Writing is like trying to take a decent picture of the sunset on an iPhone. The colors never come out as beautiful as your brain interprets them.
Writing is like cracking pistachio nuts and then dropping them into a box. The pistachios are words, and the box is your novel. You can't see the progress you're making because the box is opaque. You crack open a nut, discard the shells, and drop the little green kernel into the darkness, hoping it's enough. The only way to know how far you've gotten is to pick up the box and shake it, to hear the satisfying rattle, to feel the weight. But actually see your progress? Harder than it seems.
Lately I've been feeling jealous of visual artists. Not because I wish I was better at art (though sometimes I do) but because their progress is so obvious. From a blank canvas, an image emerges. The pieces of a quilt come together, square by square. A sweater is birthed from the apex of two knitting needles. The results of this kind of effort are tangible: you can touch them, see them.
Writing a novel is different. It feels transient. Your progress is marked by pages and word counts, by how long it takes you to scroll. When I open my word document, I don't immediately get a sense of how far I've come, or of how far I need to go. All I see are the last few paragraphs and a little blinking cursor. It's the same no matter where I am in the process, which makes it feel like I'm starting from the same place, every single time.
I suppose it was different before computers. When you pulled a finished page out of your typewriter and placed it on the stack of pages that came before it: physical, tangible proof of something that was once in your brain. I like the idea of this, but the truth is, I've tried writing big projects on typewriters, and the form is too rigid for me. I can barely get through one page before I'm dying to change something and frustrated that I can't.
In a lot of ways I love how mutable writing on screens is. I can sit down and put whatever is in my brain on "paper", knowing that it is instantly changeable whenever I feel like it. It's freeing. I can tell my inner-critic to take a seat and not interrupt until I tell her it's okay to do so. On the page, anything can happen, and if I don't like it, no big deal. One click, and its gone.
The flip side of that coin, though, is that something so changeable is hard to hold onto. A novel in itself is hard to picture all at once, while if I asked you to visualize a painting you could do it, no problem. I feel as though I'm trying to hold water in my hands but it keeps slipping through my fingers. I want to be able to hold something up, to say, "Look what I'm making. Look how far I've come." But all I have are word counts. All I have are page numbers. They work as markers, as flags. But they don't feel substantial. You can't glance at them and see the whole picture.

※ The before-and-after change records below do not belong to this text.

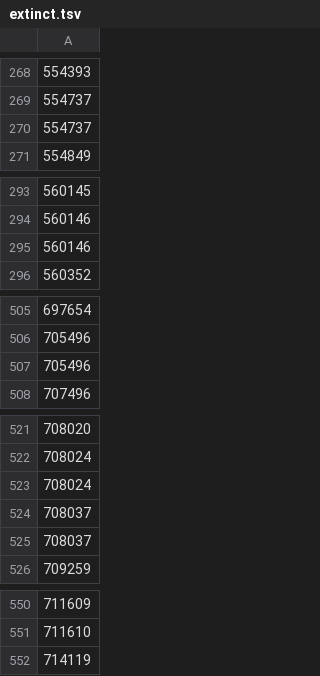
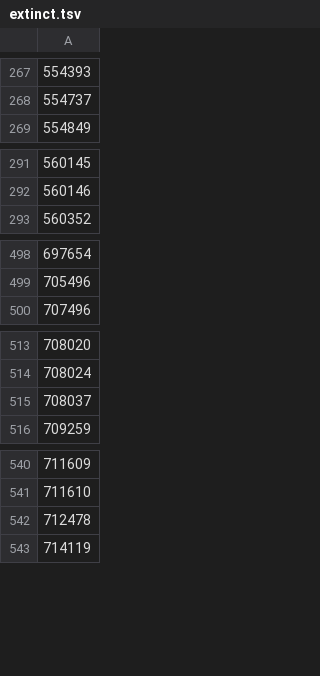
Before and after one commit to CatalogueOfLife/data-itis, a TSV file: raw/extinct.tsv, drawn as a sheet; only a part is shown, gaps mark what is left out; removed rows and columns are numbered as before the commit, all else as after; the diff covers the shown part only; the diff names each change by its address in the sheet, - before the commit and + after, or states it on an @@ line.

```diff
--- a/raw/extinct.tsv
+++ b/raw/extinct.tsv
-row 270: 554737
-row 295: 560146
-row 507: 705496
-row 523: 708024
-row 524: 708037
+row 542: 712478
```
Also changed, not shown: 15 added rows and 7 removed rows elsewhere in this file.
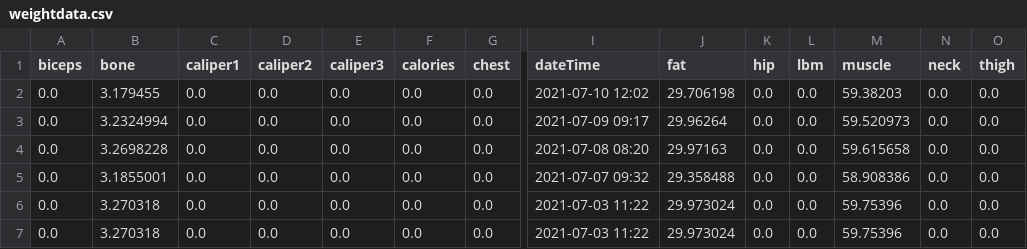
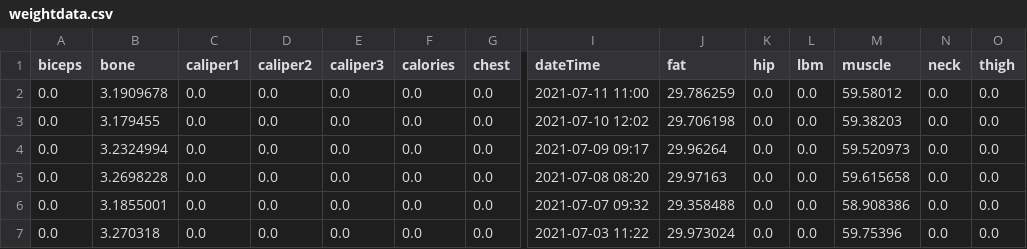
Before and after one commit to finbarrocallaghan/tracking, a CSV file: weightdata.csv, drawn as a sheet; only a part is shown, gaps mark what is left out; the shorter side is filled out with more unchanged rows; rows hold the shown columns only; the diff names each change by its address in the sheet, - before the commit and + after, or states it on an @@ line.

Commit message:
weight update

```diff
--- a/weightdata.csv
+++ b/weightdata.csv
+row 2: 0.0 | 3.1909678 | 0.0 | 0.0 | 0.0 | 0.0 | 0.0 | 2021-07-11 11:00 | 29.786259 | 0.0 | 0.0 | 59.58012 | 0.0 | 0.0
```
Also changed, not shown: 1 other file.
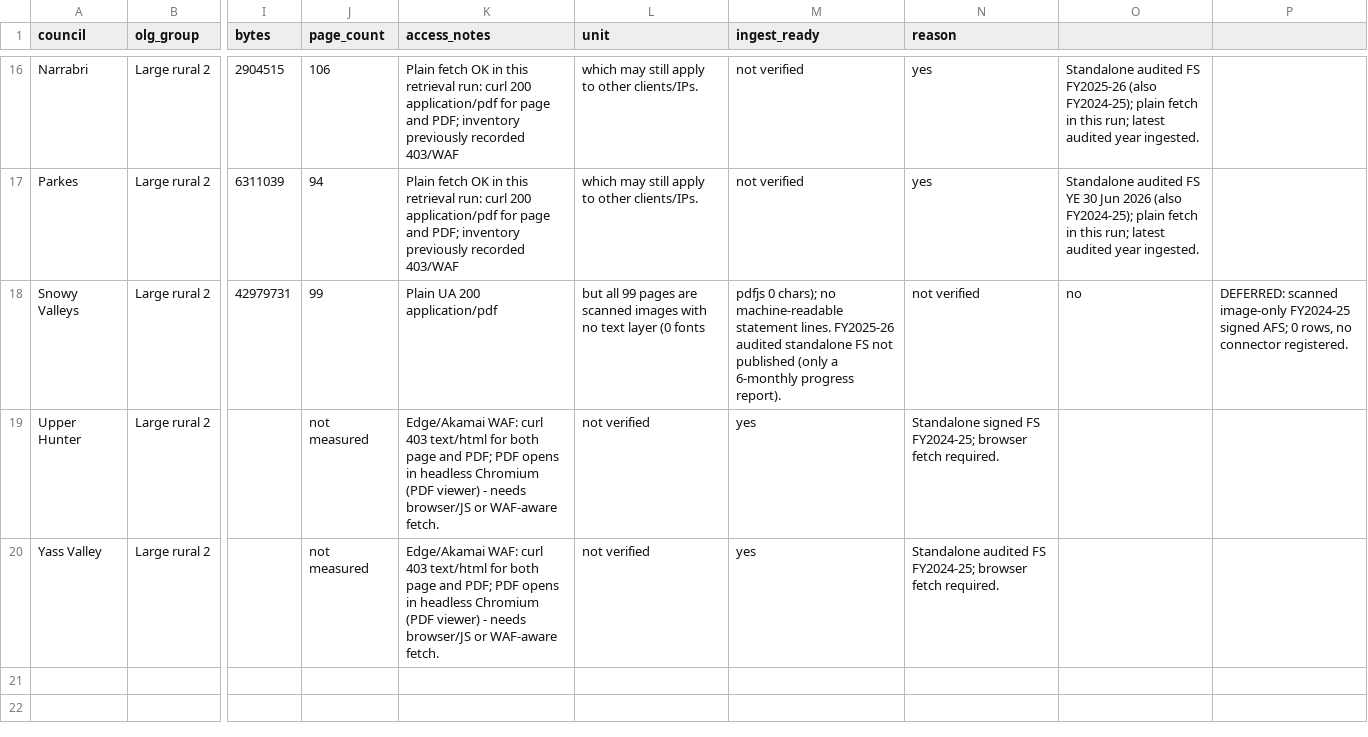
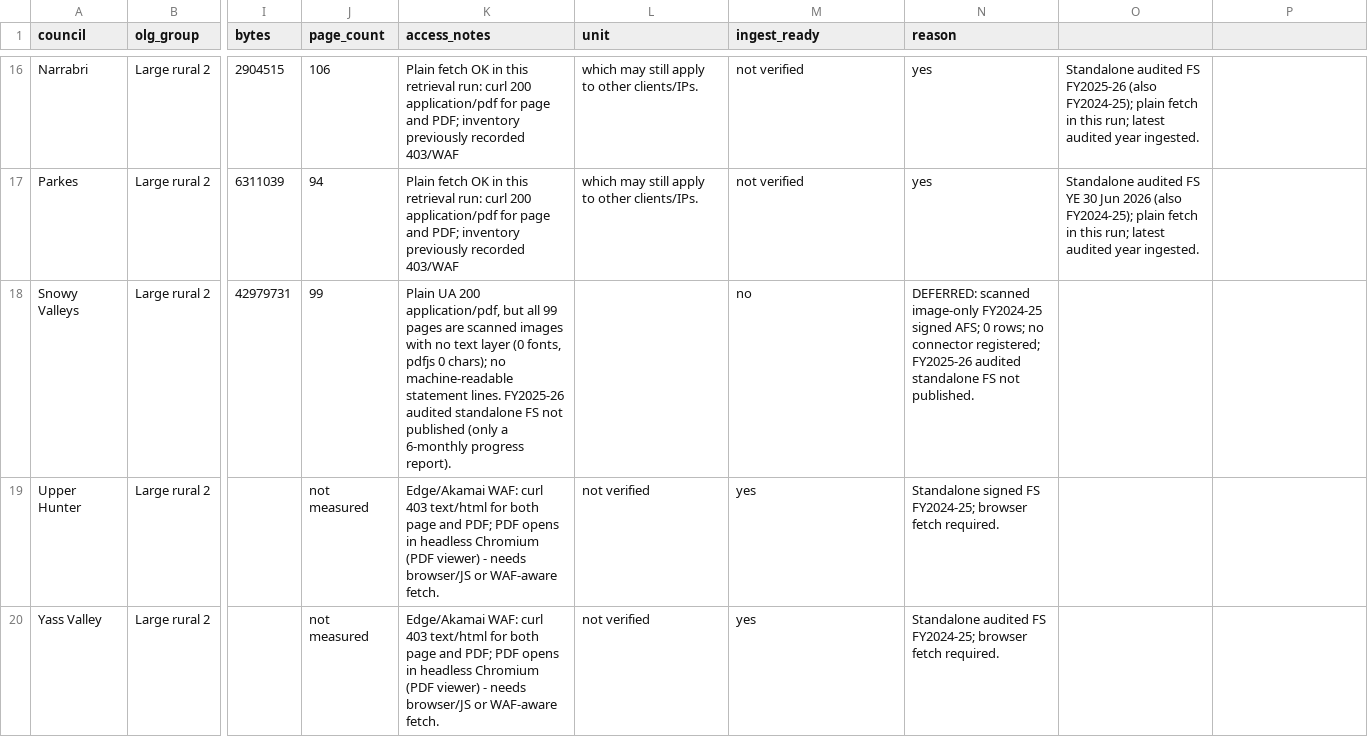
Before and after one commit to sgresham/ausspend, a CSV file: docs/source-discovery/nsw-councils/group-d/inventory.csv, drawn as a sheet; only a part is shown, gaps mark what is left out; the diff names each change by its address in the sheet, - before the commit and + after, or states it on an @@ line.

Commit message:
fix(inventory): make Snowy Valleys group-d CSV row 14 columns

```diff
--- a/docs/source-discovery/nsw-councils/group-d/inventory.csv
+++ b/docs/source-discovery/nsw-councils/group-d/inventory.csv
-K18 (access_notes): …UA 200 application/pdf
+K18 (access_notes): …UA 200 application/pdf, but all 99 pages are scanned images with no text layer (0 fonts, pdfjs 0 chars); no machine-readable statement lines. FY2025-26 audited standalone FS not published (only a 6-monthly progress report).
-L18 (unit): but all 99 pages are scanned images with no text layer (0 fonts
+L18 (unit): (empty)
-M18 (ingest_ready): pdfjs 0 chars); no machine-readable statement lines. FY2025-26 audited standalone FS not published (only a 6-monthly progress report).
+M18 (ingest_ready): no
-N18 (reason): not verified
+N18 (reason): DEFERRED: scanned image-only FY2024-25 signed AFS; 0 rows; no connector registered; FY2025-26 audited standalone FS not published.
-O18: no
+O18: (empty)
-P18: DEFERRED: scanned image-only FY2024-25 signed AFS; 0 rows, no connector registered.
+P18: (empty)
```
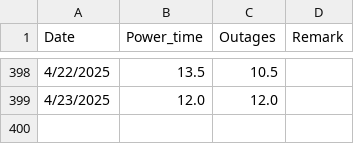
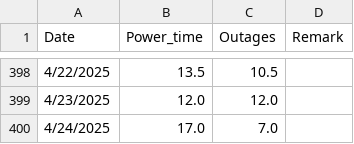
Before and after one commit to Azaya89/omoku-analysis, a CSV file: omoku_data.csv, drawn as a sheet; only a part is shown, gaps mark what is left out; the diff names each change by its address in the sheet, - before the commit and + after, or states it on an @@ line.

```diff
--- a/omoku_data.csv
+++ b/omoku_data.csv
+row 400: 4/24/2025 | 17.0 | 7.0
```
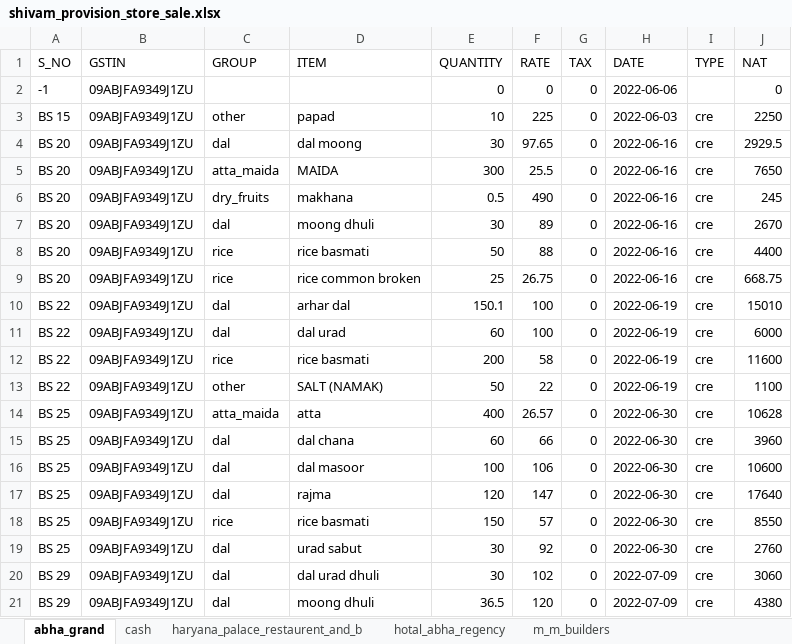
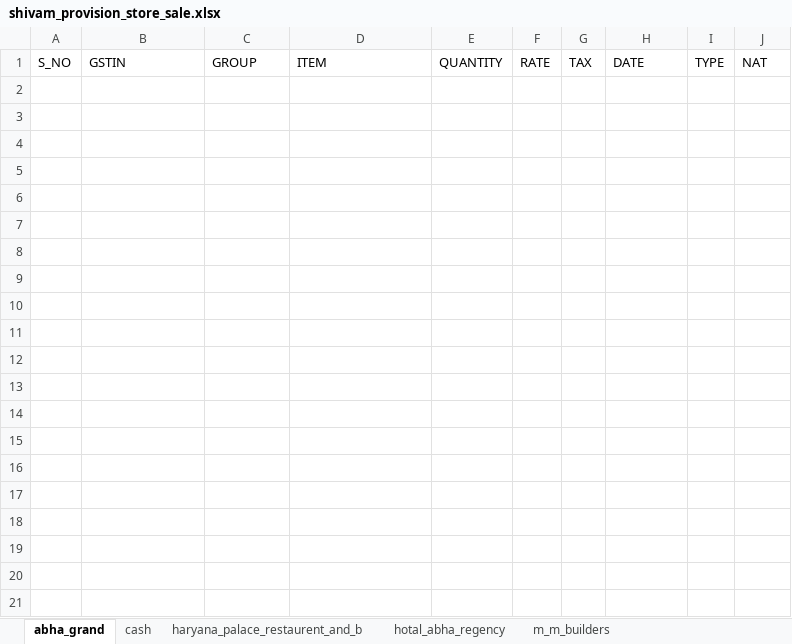
Before and after one commit to Utkarshagrawal1906/Acc, an Excel workbook: shivam_provision_store_sale.xlsx, sheet abha_grand, drawn as a sheet; only a part is shown; values as stored, in another font and other column widths than the file's, no borders; the diff covers the shown part only; the diff names each change by its address in the sheet, - before the commit and + after, or states it on an @@ line.

```diff
--- a/shivam_provision_store_sale.xlsx (sheet abha_grand)
+++ b/shivam_provision_store_sale.xlsx (sheet abha_grand)
-row 2: -1 | 09ABJFA9349J1ZU |  |  | 0 | 0 | 0 | 2022-06-06 |  | 0
-row 3: BS 15 | 09ABJFA9349J1ZU | other | papad | 10 | 225 | 0 | 2022-06-03 | cre | 2250
-row 4: BS 20 | 09ABJFA9349J1ZU | dal | dal moong | 30 | 97.65 | 0 | 2022-06-16 | cre | 2929.5
-row 5: BS 20 | 09ABJFA9349J1ZU | atta_maida | MAIDA | 300 | 25.5 | 0 | 2022-06-16 | cre | 7650
-row 6: BS 20 | 09ABJFA9349J1ZU | dry_fruits | makhana | 0.5 | 490 | 0 | 2022-06-16 | cre | 245
-row 7: BS 20 | 09ABJFA9349J1ZU | dal | moong dhuli | 30 | 89 | 0 | 2022-06-16 | cre | 2670
-row 8: BS 20 | 09ABJFA9349J1ZU | rice | rice basmati | 50 | 88 | 0 | 2022-06-16 | cre | 4400
-row 9: BS 20 | 09ABJFA9349J1ZU | rice | rice common broken | 25 | 26.75 | 0 | 2022-06-16 | cre | 668.75
-row 10: BS 22 | 09ABJFA9349J1ZU | dal | arhar dal | 150.1 | 100 | 0 | 2022-06-19 | cre | 15010
-row 11: BS 22 | 09ABJFA9349J1ZU | dal | dal urad | 60 | 100 | 0 | 2022-06-19 | cre | 6000
-row 12: BS 22 | 09ABJFA9349J1ZU | rice | rice basmati | 200 | 58 | 0 | 2022-06-19 | cre | 11600
-row 13: BS 22 | 09ABJFA9349J1ZU | other | SALT (NAMAK) | 50 | 22 | 0 | 2022-06-19 | cre | 1100
-row 14: BS 25 | 09ABJFA9349J1ZU | atta_maida | atta | 400 | 26.57 | 0 | 2022-06-30 | cre | 10628
-row 15: BS 25 | 09ABJFA9349J1ZU | dal | dal chana | 60 | 66 | 0 | 2022-06-30 | cre | 3960
-row 16: BS 25 | 09ABJFA9349J1ZU | dal | dal masoor | 100 | 106 | 0 | 2022-06-30 | cre | 10600
-row 17: BS 25 | 09ABJFA9349J1ZU | dal | rajma | 120 | 147 | 0 | 2022-06-30 | cre | 17640
-row 18: BS 25 | 09ABJFA9349J1ZU | rice | rice basmati | 150 | 57 | 0 | 2022-06-30 | cre | 8550
-row 19: BS 25 | 09ABJFA9349J1ZU | dal | urad sabut | 30 | 92 | 0 | 2022-06-30 | cre | 2760
-row 20: BS 29 | 09ABJFA9349J1ZU | dal | dal urad dhuli | 30 | 102 | 0 | 2022-07-09 | cre | 3060
-row 21: BS 29 | 09ABJFA9349J1ZU | dal | moong dhuli | 36.5 | 120 | 0 | 2022-07-09 | cre | 4380
```
Also changed, not shown: 33 removed rows elsewhere in this sheet, sheet palm_tree_hotel_and_restaurent, sheet pick_n_pay_store, sheet radhey_dipartmental, sheet cash, sheet haryana_palace_restaurent_and_b, sheet rasam_restaurent__brewbakes_cou, 3 more sheets.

Instead, I just catch glimmers. A shape appears out of the fog. I hit milestones, and compare them to things I can visualize more easily. For instance, I recently passed 50,000 words, which is about the length of The Great Gatsby. When I don't have a good frame of reference, I try to make time the thing I can measure. I've been logging my writing using a time tracking app. There at least I can see how much of my day goes to this thing, this growing, changing thing that is impossible to see.
Most of the things I want to make are intangible. Things like novels (which will hopefully be book-shaped one day, but probably won't be for a long time) and podcasts and blog posts. It's been plaguing me because I want to share my progress, to have something to show for my efforts, but all I have are these words and pixels.
And so, I build my days around them. I carve out the time and record and measure and make due with flags and markers. When my first draft is done (and it will be soon, I hope) I will print the entire thing out (warts and all) and hold it in my hands. I've always imagined myself lugging a manuscript around with me to coffee shops, marking it up in different colored pens, but honestly I'm not sure that's the fate for this project. This feels almost like a practice round, like the challenge I cut my teeth on. I may come back to it, I may not. Either way, I'll have it. Physical proof of something I made. And that will make all the guesswork worthwhile.
Until then, I'll just keep dropping pistachios into the box.